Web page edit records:
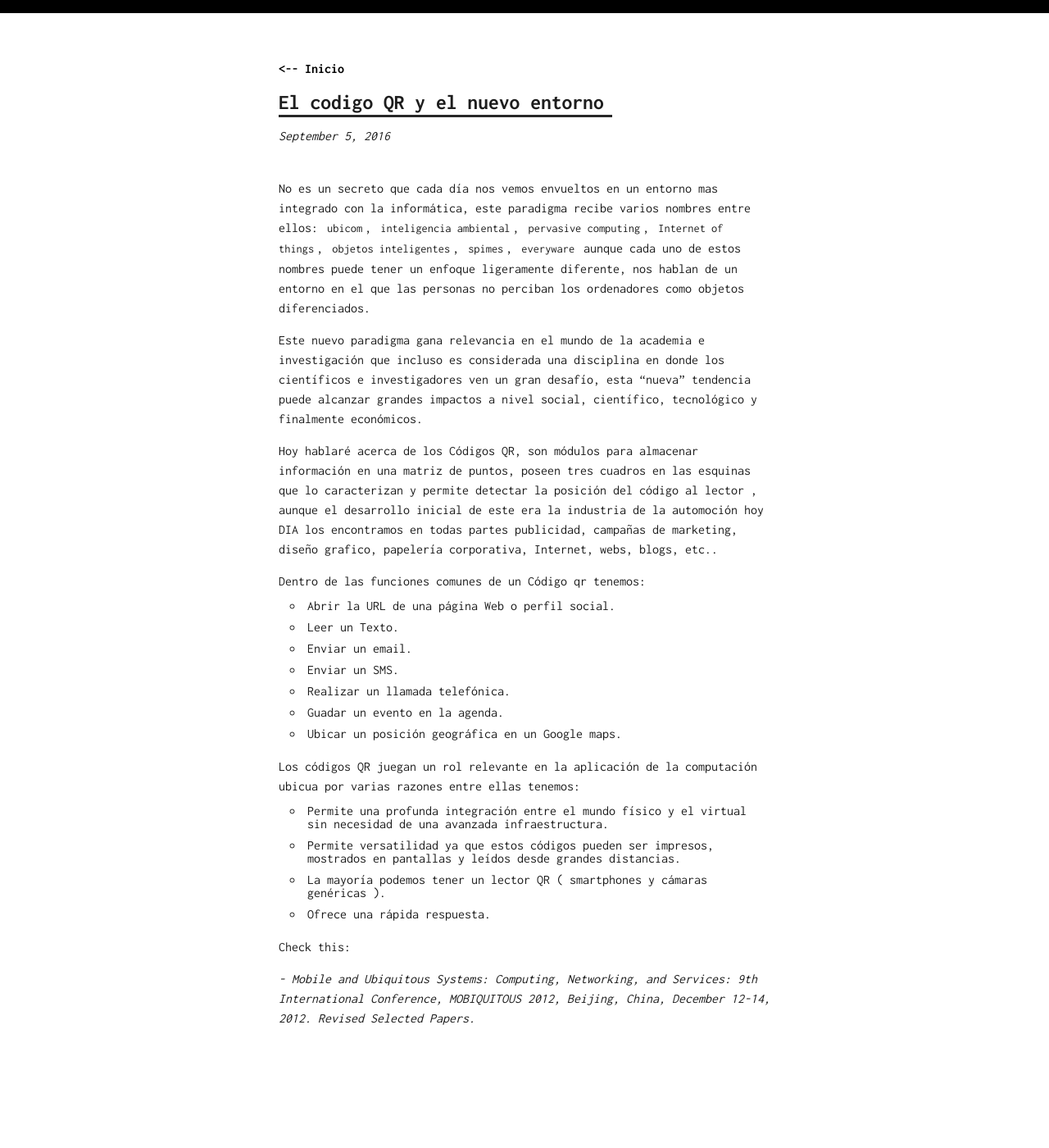
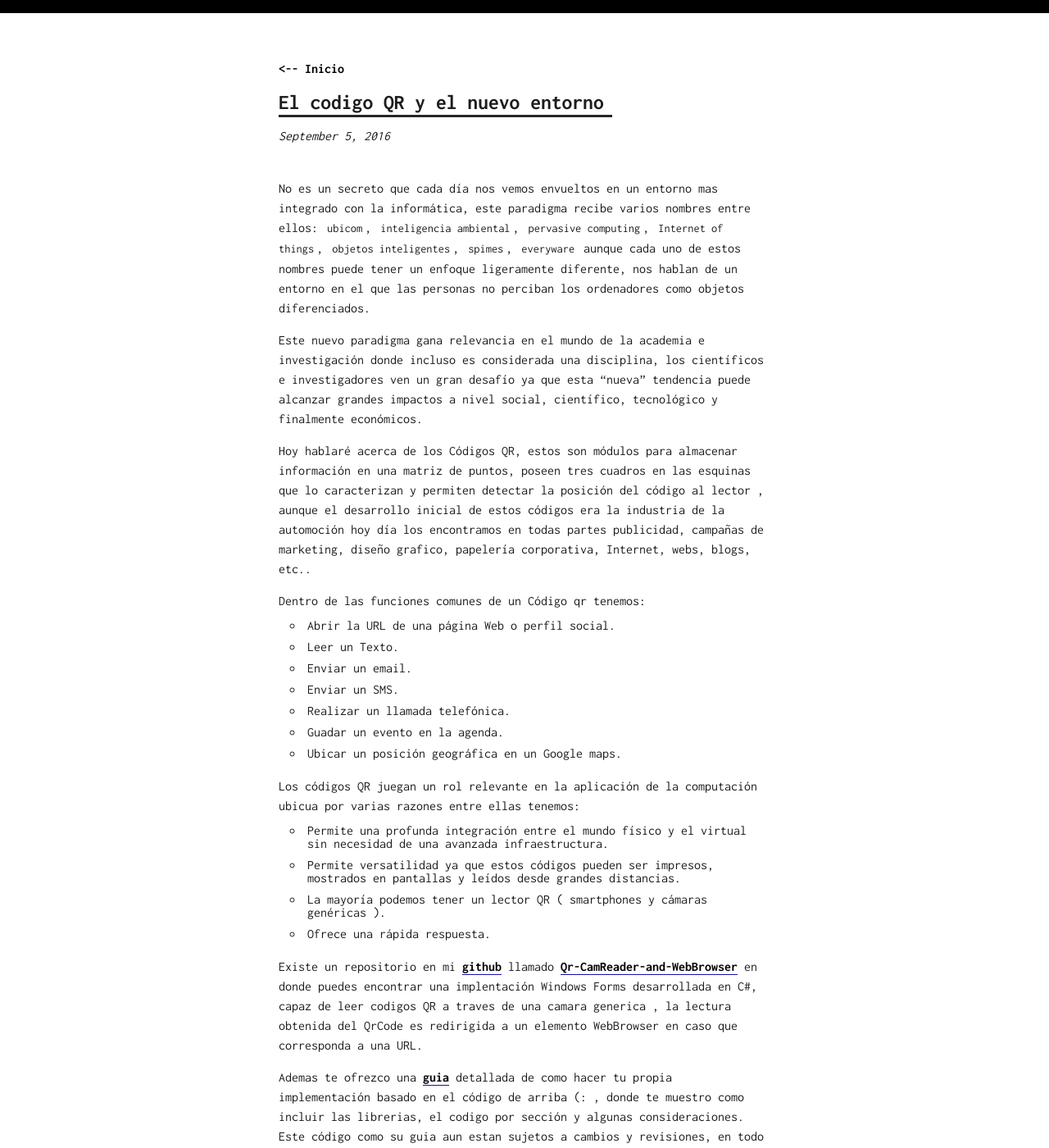
Before and after one commit to AlbCM/albcm.github.io, a Jekyll site: the page built from _posts/2016-09-05-El-codigo-Qr-Y-El-Nuevo-Entorno.markdown, in a window 1280 px wide and 1400 px high. Shown: the whole window at 82% size. Built offline with Jekyll 4.4.1, drawn with Linux system fonts in a browser that asks for light colours; comment, search, counter and statistics services are not loaded; some of the changed text lies outside the part shown.

Commit message:
Update 2016-09-05-El-codigo-Qr-Y-El-Nuevo-Entorno.markdown

```diff
--- a/_posts/2016-09-05-El-codigo-Qr-Y-El-Nuevo-Entorno.markdown
+++ b/_posts/2016-09-05-El-codigo-Qr-Y-El-Nuevo-Entorno.markdown
@@ -7,9 +7,9 @@ categories: Programacion
 
 No es un secreto que cada día nos vemos envueltos en un entorno mas integrado con la informática, este paradigma recibe varios nombres entre ellos: `ubicom`, `inteligencia ambiental`, `pervasive computing`, `Internet of things`, `objetos inteligentes`, `spimes`, `everyware` aunque cada uno de estos nombres puede tener un enfoque ligeramente diferente, nos hablan de un entorno en el que las personas no perciban los ordenadores como objetos diferenciados.
 
-Este nuevo paradigma gana relevancia en el mundo de la academia e investigación que incluso es considerada una disciplina en donde los científicos e investigadores ven un gran desafío,  esta "nueva" tendencia puede alcanzar grandes impactos a nivel social, científico, tecnológico y finalmente económicos.
+Este nuevo paradigma gana relevancia en el mundo de la academia e investigación donde incluso es considerada una disciplina, los científicos e investigadores ven un gran desafío ya que esta "nueva" tendencia puede alcanzar grandes impactos a nivel social, científico, tecnológico y finalmente económicos.
 
-Hoy hablaré acerca de los Códigos QR, son módulos para almacenar información en una matriz de puntos, poseen tres cuadros en las esquinas que lo caracterizan y permite detectar la posición del código al lector , aunque el desarrollo inicial de este era la industria de la automoción hoy DIA los encontramos en todas partes publicidad, campañas de marketing, diseño grafico, papelería corporativa, Internet, webs, blogs, etc..
+Hoy hablaré acerca de los Códigos QR, estos son módulos para almacenar información en una matriz de puntos, poseen tres cuadros en las esquinas que lo caracterizan y permiten detectar la posición del código al lector , aunque el desarrollo inicial de estos códigos era la industria de la automoción hoy día los encontramos en todas partes publicidad, campañas de marketing, diseño grafico, papelería corporativa, Internet, webs, blogs, etc..
 
 Dentro de las funciones comunes de un Código qr tenemos:
 
@@ -28,6 +28,10 @@ Los códigos QR juegan un rol relevante en la aplicación de la computación ubi
 - La mayoría podemos tener un lector QR ( smartphones y cámaras genéricas ).
 - Ofrece una rápida respuesta.
 
+Existe un repositorio en mi [github](https://github.com/AlbCM) llamado [Qr-CamReader-and-WebBrowser](https://github.com/AlbCM/QR-CamReader-and-WebBrowser) en donde puedes encontrar una implentación Windows Forms desarrollada en C#, capaz de leer codigos QR a traves de una camara generica , la lectura obtenida del QrCode es redirigida a un elemento WebBrowser en caso que corresponda a una URL.
+
+Ademas te ofrezco una [guia](https://docs.google.com/document/d/13tGz4cR4HOOD4ONd-fOKRGlSvY7FeTU_EaeTzRHo4tU/edit?usp=sharing) detallada de como hacer tu propia implementación basado en el código de arriba (: , donde te muestro como incluir las librerias, el codigo por sección y algunas consideraciones. Este código como su guia aun estan sujetos a cambios y revisiones, en todo caso si puedes dar tu aporte seria de gran ayuda.
+
 Check this:
 
 *- Mobile and Ubiquitous Systems: Computing, Networking, and Services: 9th International Conference, MOBIQUITOUS 2012, Beijing, China, December 12-14, 2012. Revised Selected Papers.*
```
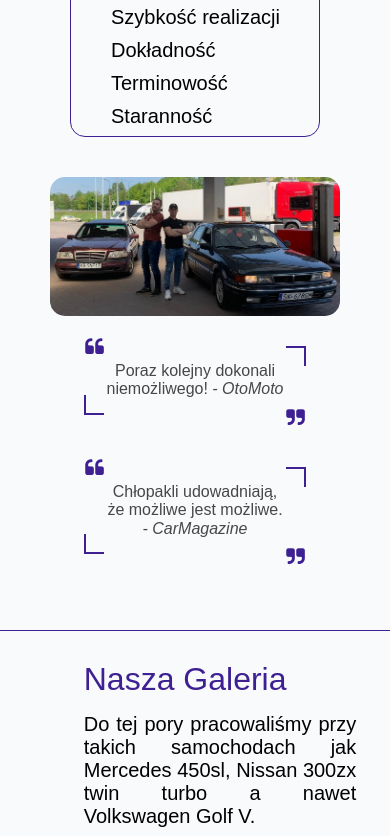
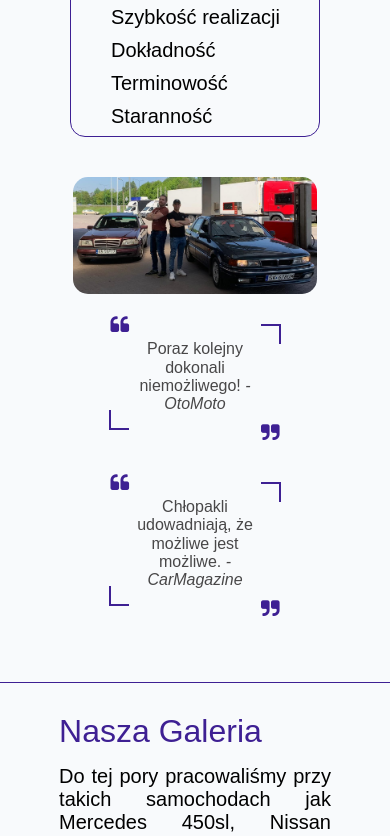
Before and after one commit to PiotrWojcik97/Wiktor_webiste, a plain HTML site: page index.html in a window 390 px wide. Shown: the part 713-1549 px from the top of the page. Drawn offline with Linux system fonts and the light colour scheme.

Commit message:
get rid of irritating left margin- better mobile look

```diff
--- a/css/main.css
+++ b/css/main.css
@@ -566,14 +566,13 @@ height: 100%;
 
 .section{
     border-top: 1px solid #3e2093;
-    padding-left: 4vh;
-    padding-right: 4vh;
+    padding-left: 7vh;
+    padding-right: 7vh;
 }
 
 .section-title{
   font-size: 2rem;
   margin-top: 10px;
-  margin-left: 50px;
   margin-bottom: 15px;
   color: #3e2093;
 }
@@ -583,7 +582,6 @@ height: 100%;
 }
 
 .section-description{
-  margin-left: 50px;
   font-size: 1.25rem;
   margin-bottom: 25px;
   text-align: justify;
```
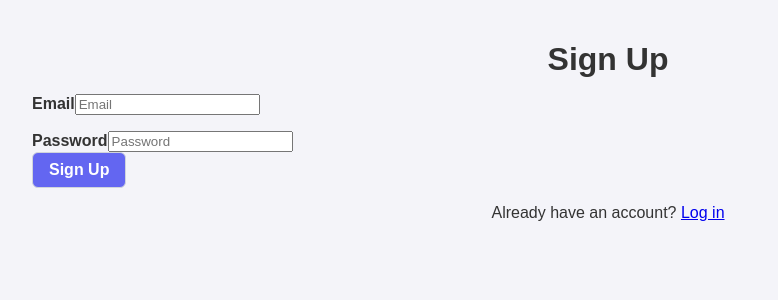
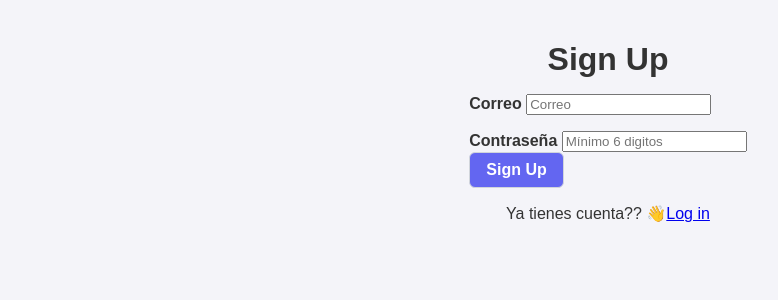
Before and after one commit to davicho7777/gym_tracker_react_v1, a React (Create React App) app: page /signup in a window 1280 px wide. Shown: the top 300 px of the page, without its empty margins (32-810 px from the left). Built offline with nearby package versions, Linux system fonts and the light colour scheme; no server answers.

Commit message:
Update Signup.js

```diff
--- a/src/pages/Signup.js
+++ b/src/pages/Signup.js
@@ -13,7 +13,6 @@ function Signup() {
 
   async function handleSubmit(e) {
     e.preventDefault();
-
     try {
       setError('');
       setLoading(true);
@@ -31,39 +30,40 @@ function Signup() {
         setError('Failed to sign up');
       }
     }
-
     setLoading(false);
   }
 
   return (
-    <div className="container mx-auto p-4">
+    <div className="container mx-auto p-4 min-h-screen flex flex-col justify-center">
+      <div className="max-w-md mx-auto w-full space-y-8">
         <h1 className="text-2xl font-bold text-center mb-4">Sign Up</h1>
         {error && <p className="text-red-500">{error}</p>}
-      <form onSubmit={handleSubmit}>
+        <form onSubmit={handleSubmit} className="space-y-6">
           <div className="mb-4">
-          <label htmlFor="email" className="block text-gray-700 font-bold mb-2">Email</label>
+            <label htmlFor="email" className="block text-gray-700 font-bold mb-2">Correo  </label>
             <input
               type="email"
               id="email"
               value={email}
               onChange={(e) => setEmail(e.target.value)}
               className="shadow appearance-none border rounded w-full py-2 px-3 text-gray-700 placeholder-gray-400"
-            placeholder="Email"
+              placeholder="Correo"
               required
             />
           </div>
           <div className="mb-6">
-          <label htmlFor="password" className="block text-gray-700 font-bold mb-2">Password</label>
+            <label htmlFor="password" className="block text-gray-700 font-bold mb-2">Contraseña  </label>
             <input
               type="password"
               id="password"
               value={password}
               onChange={(e) => setPassword(e.target.value)}
               className="shadow appearance-none border rounded w-full py-2 px-3 text-gray-700 placeholder-gray-400"
-            placeholder="Password"
+              placeholder="Mínimo 6 digitos"
               required
             />
           </div>
+          <div className="pt-8">
             <button
               type="submit"
               className="bg-blue-500 hover:bg-blue-700 text-white font-bold py-2 px-4 rounded w-full"
@@ -71,11 +71,13 @@ function Signup() {
             >
               {loading ? 'Loading...' : 'Sign Up'}
             </button>
+          </div>
         </form>
-      <div className="mt-4 text-center">
+        <div className="mt-6 text-center">
           <p>
-          Already have an account? <Link to="/login" className="text-blue-500">Log in</Link>
+            Ya tienes cuenta?? 👋<Link to="/login" className="text-blue-500">Log in</Link>
           </p>
+        </div>
       </div>
     </div>
   );
```
Lines whose indentation alone changed are shown as unchanged.
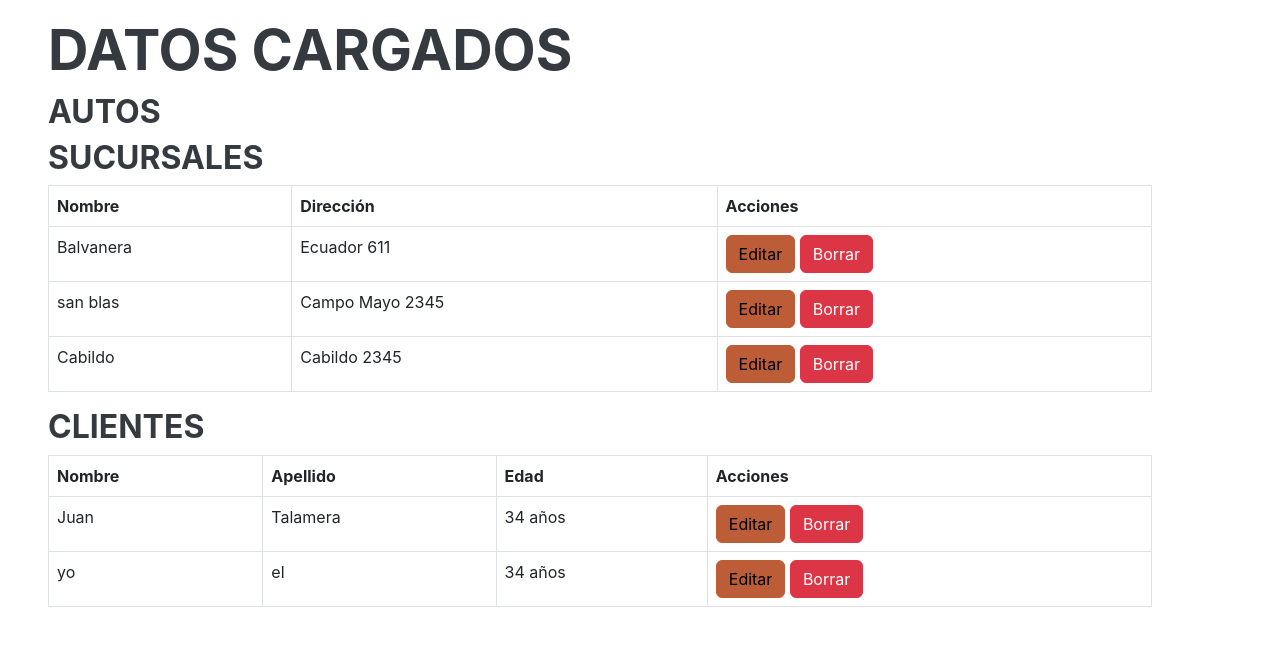
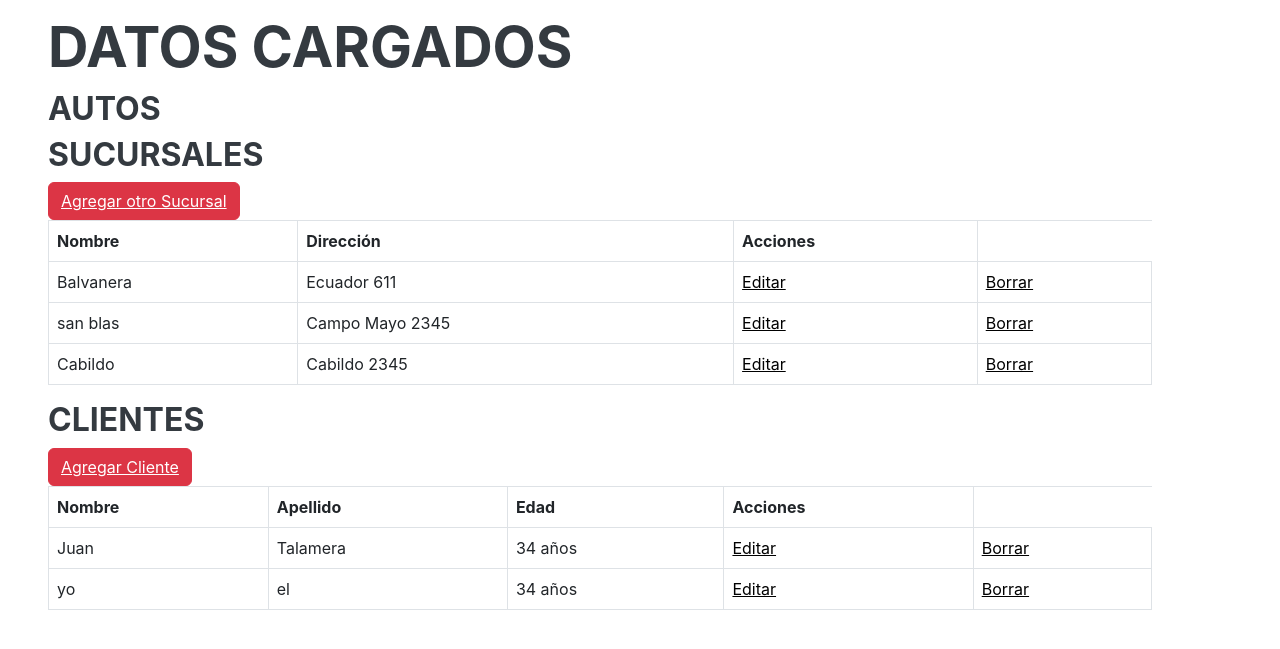
Before and after one commit to Matricc89/djangoWebApp, a Django app: page /list/ in a window 1280 px wide. Shown: the part 80-729 px from the top of the page. Run offline with Django 4.2, Linux system fonts and the light colour scheme; data comes from the database, SQL or seed files in the repository; both versions use the stored data as it was after the commit; data that the repository does not hold is empty; some libraries are stand-ins or nearby versions; some web fonts are replaced.

Commit message:
delete car

```diff
--- a/consesionario/models.py
+++ b/consesionario/models.py
@@ -9,7 +9,7 @@ class Cliente(models.Model):
 
 
     def __str__(self):
-        return f"{self.nombre} {self.apellido} {self.edad}"
+        return f"Nombre:{self.nombre} {self.apellido} Edad: {self.edad}"
 
 class Sucursal(models.Model):
     nombre = models.CharField(max_length=100)
--- a/consesionario/templates/consesionario/list.html
+++ b/consesionario/templates/consesionario/list.html
@@ -1,3 +1,4 @@
+
 {% extends "consesionario/padre.html" %}
 
 
@@ -25,19 +26,28 @@
                 <td>{{ car.modelo }}</td>
                 <td>{% if car.color %}{{ car.color }}{% endif %}</td>
                 <td>U$S {{ car.precio }}</td>
-                <td>
-                    <button class="btn btn-primary">Editar</button>
-                    <button class="btn btn-danger">Borrar</button>
-                </td>
+                <td><a href="" style="color: black;">Editar</a></td>
+                <td><a href="{% url 'consesionario:delete_car' car.id %}" style="color: black;">Borrar</a></td>
+
+
+
+
+
+
             </tr>
+
         {% endfor %}
     </tbody>
+    <button class="btn btn-danger"><a href="/cars" style="color: white;">Agregar otro Auto</a></button>
+
+
 </table>
 {% endif %}
 
 <h3>Sucursales</h3>
 
 {% if garages %}
+
 <table class="table table-bordered">
     <thead class="thead-dark">
         <tr>
@@ -51,13 +61,12 @@
             <tr>
                 <td>{{ g.nombre }}</td>
                 <td>{{ g.direccion }}</td>
-                <td>
-                    <button class="btn btn-primary">Editar</button>
-                    <button class="btn btn-danger">Borrar</button>
-                </td>
+                <td><a href="" style="color: black;">Editar</a></td>
+                <td><a href="" style="color: black;">Borrar</a></td>
             </tr>
         {% endfor %}
     </tbody>
+    <button class="btn btn-danger"><a href="/garages" style="color: white;">Agregar otro Sucursal</a></button>
 </table>
 {% endif %}
 
@@ -79,13 +88,12 @@
                 <td>{{ c.nombre }}</td>
                 <td>{{ c.apellido }}</td>
                 <td>{{ c.edad }} años</td>
-                <td>
-                    <button class="btn btn-primary">Editar</button>
-                    <button class="btn btn-danger">Borrar</button>
-                </td>
+                <td><a href="" style="color: black;">Editar</a></td>
+                <td><a href="" style="color: black;">Borrar</a></td>
             </tr>
         {% endfor %}
     </tbody>
+    <button class="btn btn-danger"><a href="/customers" style="color: white;">Agregar Cliente</a></button>
 </table>
 {% endif %}
 
--- a/consesionario/urls.py
+++ b/consesionario/urls.py
@@ -12,6 +12,10 @@ urlpatterns = [
     path("cars/", views.cars_view, name='cars'),
     path("list/", views.list, name='list'),
     path("search/", views.search_view, name='search'),
+    path('delete_car/<int:id>/', views.delete_car, name='delete_car'),
+    path('delete_garage/<int:id>/', views.delete_garage, name='delete_garage')
+
+
 
 
 
--- a/consesionario/views.py
+++ b/consesionario/views.py
@@ -26,7 +26,7 @@ def customers_view(request):
          modelo = Cliente(nombre=request.POST['nombre'],apellido=request.POST['apellido'],edad=request.POST['edad'])
          modelo.save()
 
-     return redirect("consesionario:index")
+     return redirect("consesionario:list")
 
 def garages_view(request):
 
@@ -66,7 +66,7 @@ def cars_view(request):
          modelo = Auto(marca=request.POST['marca'],modelo=request.POST['modelo'],color=request.POST['color'],precio=request.POST['precio'])
          modelo.save()
 
-     return redirect("consesionario:index")
+     return redirect("consesionario:list")
 
 
 
@@ -101,3 +101,22 @@ def search_view(request):
 
             contexto = {"Autos": autos_filtrados}
             return render(request, "consesionario/autos_list.html", contexto)
+
+
+def delete_car(request, id):
+    try:
+        car = Auto.objects.get(id=id)
+        car.delete()
+        return redirect("consesionario:list")
+    except Auto.DoesNotExist:
+
+        return redirect("consesionario:list")
+
+def delete_garage(request, id):
+    try:
+        garage = Sucursal.objects.get(id=id)
+        garage.delete()
+        return redirect("consesionario:list")
+    except Sucursal.DoesNotExist:
+
+        return redirect("consesionario:list")
```
Also changed, not shown: db.sqlite3.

- [Task description] Locate the word "path" in the records above, and return each line that has it.

- [Reply]
     path("cars/", views.cars_view, name='cars'),
     path("list/", views.list, name='list'),
     path("search/", views.search_view, name='search'),
+    path('delete_car/<int:id>/', views.delete_car, name='delete_car'),
+    path('delete_garage/<int:id>/', views.delete_garage, name='delete_garage')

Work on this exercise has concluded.